# spicedb
I'm curious if anyone has experience with "access adjacent" kind of cases which could be modeled in the graph. Is this a bad practice? If so, why? To be specific, we have a case where we have a notifications service where you can get notified about various events. For each event, you shouldn't get a notification for something you're not authorized to see. But you also shouldn't get a notification for something you don't want to get a notification about. So in doing prototypes, I found it theoretically worked very well to model both in the graph, where you have a resource with a permission like
view_notification = view & notification_subscriber

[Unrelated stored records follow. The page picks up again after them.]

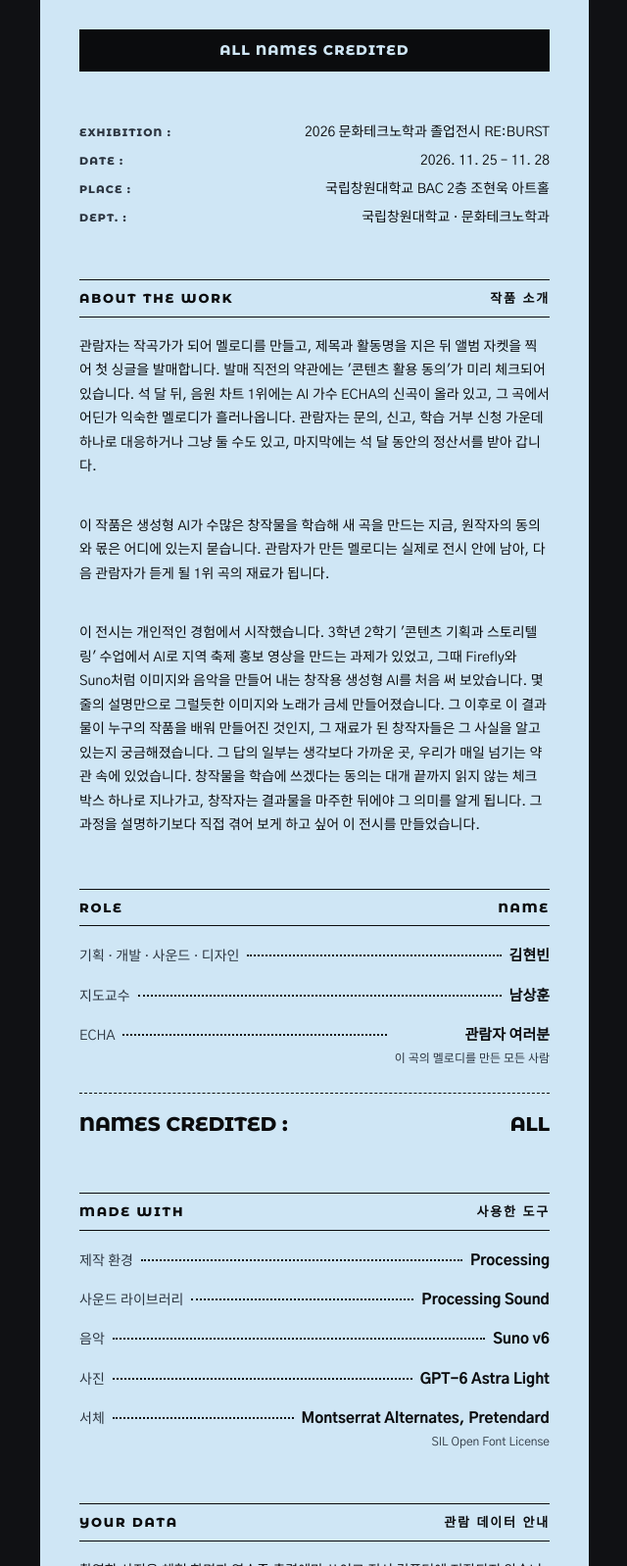
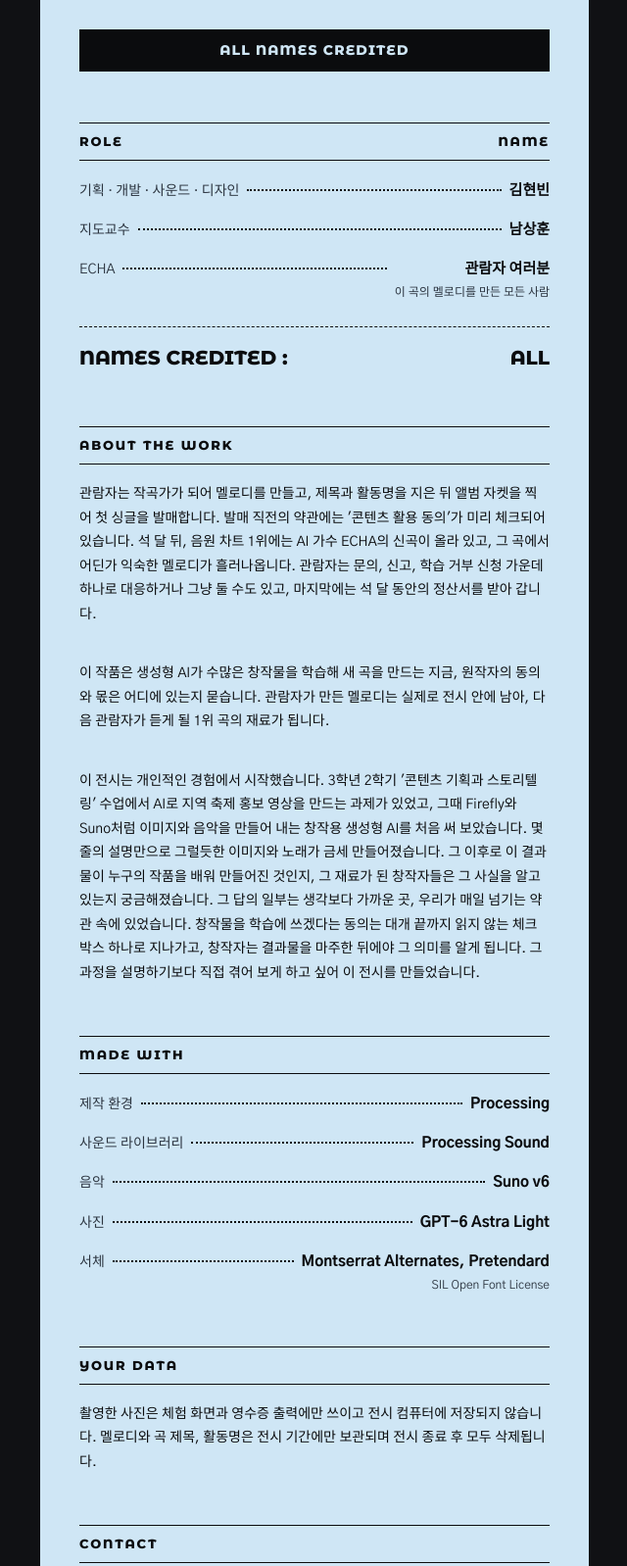
Before and after one commit to hb1121liz-dev/mymelody, a plain HTML site: page index.html in a window 1280 px wide. Shown: the part 360-1958 px from the top of the page at 98% size, without its empty margins (319-959 px from the left). Drawn offline with Linux system fonts and the light colour scheme.

Commit message:
Add files via upload

```diff
--- a/index.html
+++ b/index.html
@@ -167,20 +167,6 @@ p { margin: 0; max-width: 62ch; }
 
   <div class="bar">ALL NAMES CREDITED</div>
 
-  <div class="meta">
-    <div><span>EXHIBITION :</span><span>2026 문화테크노학과 졸업전시 RE:BURST</span></div>
-    <div><span>DATE :</span><span>2026. 11. 25 – 11. 28</span></div>
-    <div><span>PLACE :</span><span>국립창원대학교 BAC 2층 조현욱 아트홀</span></div>
-    <div><span>DEPT. :</span><span>국립창원대학교 · 문화테크노학과</span></div>
-  </div>
-
-  <section class="about">
-    <h2><span>ABOUT THE WORK</span><span class="r">작품 소개</span></h2>
-    <p>관람자는 작곡가가 되어 멜로디를 만들고, 제목과 활동명을 지은 뒤 앨범 자켓을 찍어 첫 싱글을 발매합니다. 발매 직전의 약관에는 '콘텐츠 활용 동의'가 미리 체크되어 있습니다. 석 달 뒤, 음원 차트 1위에는 AI 가수 ECHA의 신곡이 올라 있고, 그 곡에서 어딘가 익숙한 멜로디가 흘러나옵니다. 관람자는 문의, 신고, 학습 거부 신청 가운데 하나로 대응하거나 그냥 둘 수도 있고, 마지막에는 석 달 동안의 정산서를 받아 갑니다.</p>
-    <p>이 작품은 생성형 AI가 수많은 창작물을 학습해 새 곡을 만드는 지금, 원작자의 동의와 몫은 어디에 있는지 묻습니다. 관람자가 만든 멜로디는 실제로 전시 안에 남아, 다음 관람자가 듣게 될 1위 곡의 재료가 됩니다.</p>
-    <p>이 전시는 개인적인 경험에서 시작했습니다. 3학년 2학기 '콘텐츠 기획과 스토리텔링' 수업에서 AI로 지역 축제 홍보 영상을 만드는 과제가 있었고, 그때 Firefly와 Suno처럼 이미지와 음악을 만들어 내는 창작용 생성형 AI를 처음 써 보았습니다. 몇 줄의 설명만으로 그럴듯한 이미지와 노래가 금세 만들어졌습니다. 그 이후로 이 결과물이 누구의 작품을 배워 만들어진 것인지, 그 재료가 된 창작자들은 그 사실을 알고 있는지 궁금해졌습니다. 그 답의 일부는 생각보다 가까운 곳, 우리가 매일 넘기는 약관 속에 있었습니다. 창작물을 학습에 쓰겠다는 동의는 대개 끝까지 읽지 않는 체크박스 하나로 지나가고, 창작자는 결과물을 마주한 뒤에야 그 의미를 알게 됩니다. 그 과정을 설명하기보다 직접 겪어 보게 하고 싶어 이 전시를 만들었습니다.</p>
-  </section>
-
   <section>
     <h2><span>ROLE</span><span class="r">NAME</span></h2>
     <ul class="lines">
@@ -191,8 +177,15 @@ p { margin: 0; max-width: 62ch; }
     <div class="total"><span>NAMES CREDITED :</span><span>ALL</span></div>
   </section>
 
+  <section class="about">
+    <h2><span>ABOUT THE WORK</span></h2>
+    <p>관람자는 작곡가가 되어 멜로디를 만들고, 제목과 활동명을 지은 뒤 앨범 자켓을 찍어 첫 싱글을 발매합니다. 발매 직전의 약관에는 '콘텐츠 활용 동의'가 미리 체크되어 있습니다. 석 달 뒤, 음원 차트 1위에는 AI 가수 ECHA의 신곡이 올라 있고, 그 곡에서 어딘가 익숙한 멜로디가 흘러나옵니다. 관람자는 문의, 신고, 학습 거부 신청 가운데 하나로 대응하거나 그냥 둘 수도 있고, 마지막에는 석 달 동안의 정산서를 받아 갑니다.</p>
+    <p>이 작품은 생성형 AI가 수많은 창작물을 학습해 새 곡을 만드는 지금, 원작자의 동의와 몫은 어디에 있는지 묻습니다. 관람자가 만든 멜로디는 실제로 전시 안에 남아, 다음 관람자가 듣게 될 1위 곡의 재료가 됩니다.</p>
+    <p>이 전시는 개인적인 경험에서 시작했습니다. 3학년 2학기 '콘텐츠 기획과 스토리텔링' 수업에서 AI로 지역 축제 홍보 영상을 만드는 과제가 있었고, 그때 Firefly와 Suno처럼 이미지와 음악을 만들어 내는 창작용 생성형 AI를 처음 써 보았습니다. 몇 줄의 설명만으로 그럴듯한 이미지와 노래가 금세 만들어졌습니다. 그 이후로 이 결과물이 누구의 작품을 배워 만들어진 것인지, 그 재료가 된 창작자들은 그 사실을 알고 있는지 궁금해졌습니다. 그 답의 일부는 생각보다 가까운 곳, 우리가 매일 넘기는 약관 속에 있었습니다. 창작물을 학습에 쓰겠다는 동의는 대개 끝까지 읽지 않는 체크박스 하나로 지나가고, 창작자는 결과물을 마주한 뒤에야 그 의미를 알게 됩니다. 그 과정을 설명하기보다 직접 겪어 보게 하고 싶어 이 전시를 만들었습니다.</p>
+  </section>
+
   <section>
-    <h2><span>MADE WITH</span><span class="r">사용한 도구</span></h2>
+    <h2><span>MADE WITH</span></h2>
     <ul class="lines">
       <li><span class="role">제작 환경</span><span class="dots"></span><span class="name">Processing</span></li>
       <li><span class="role">사운드 라이브러리</span><span class="dots"></span><span class="name">Processing Sound</span></li>      <li><span class="role">음악</span><span class="dots"></span><span class="name">Suno v6</span></li>
@@ -201,18 +194,18 @@ p { margin: 0; max-width: 62ch; }
   </section>
 
   <section>
-    <h2><span>YOUR DATA</span><span class="r">관람 데이터 안내</span></h2>
+    <h2><span>YOUR DATA</span></h2>
     <p class="data-note">촬영한 사진은 체험 화면과 영수증 출력에만 쓰이고 전시 컴퓨터에 저장되지 않습니다. 멜로디와 곡 제목, 활동명은 전시 기간에만 보관되며 전시 종료 후 모두 삭제됩니다.</p>
   </section>
 
   <section class="contact">
-    <h2><span>CONTACT</span><span class="r">연락처</span></h2>
+    <h2><span>CONTACT</span></h2>
     <div class="row"><span class="handle"><span class="kind">INSTA</span><code id="contact-insta">@_binnm_</code></span><button class="copy" type="button" id="copy-insta" data-target="contact-insta">COPY</button></div>
     <div class="row"><span class="handle"><span class="kind">EMAIL</span><code id="contact-mail">hb1121liz@gmail.com</code></span><button class="copy" type="button" id="copy-mail" data-target="contact-mail">COPY</button></div>
   </section>
 
   <div class="barcode" aria-hidden="true"></div>
-  <div class="foot"><span>EC-CREDITS-2026</span><span>THANK YOU</span></div>
+  <div class="foot"><span>RE:BURST 2026</span><span>THANK YOU</span></div>
   <div class="end">— KEEP YOUR MELODY —</div>
 
 </main>
```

(where notification subscriber could be a synthetic relation with a subscription inherited from somewhere else in the graph). The team likes this because it solves an otherwise nasty query of potentially getting a bunch of users with access, and then having to join that with their own data on who is subscribed. (We could also easily do things like refer to other relations e.g. user groups when managing subscribers). On one hand, I don't see anything wrong with this – it seems to fit the underlying graph model very well. On the other hand one can argue it's not strictly access * so are we abusing something. Curious for anyone's thoughts or experience with this kind of situation :). \* I can actually think of this like access where you're authorizing your own "inbox" ... but perhaps that is too creative :).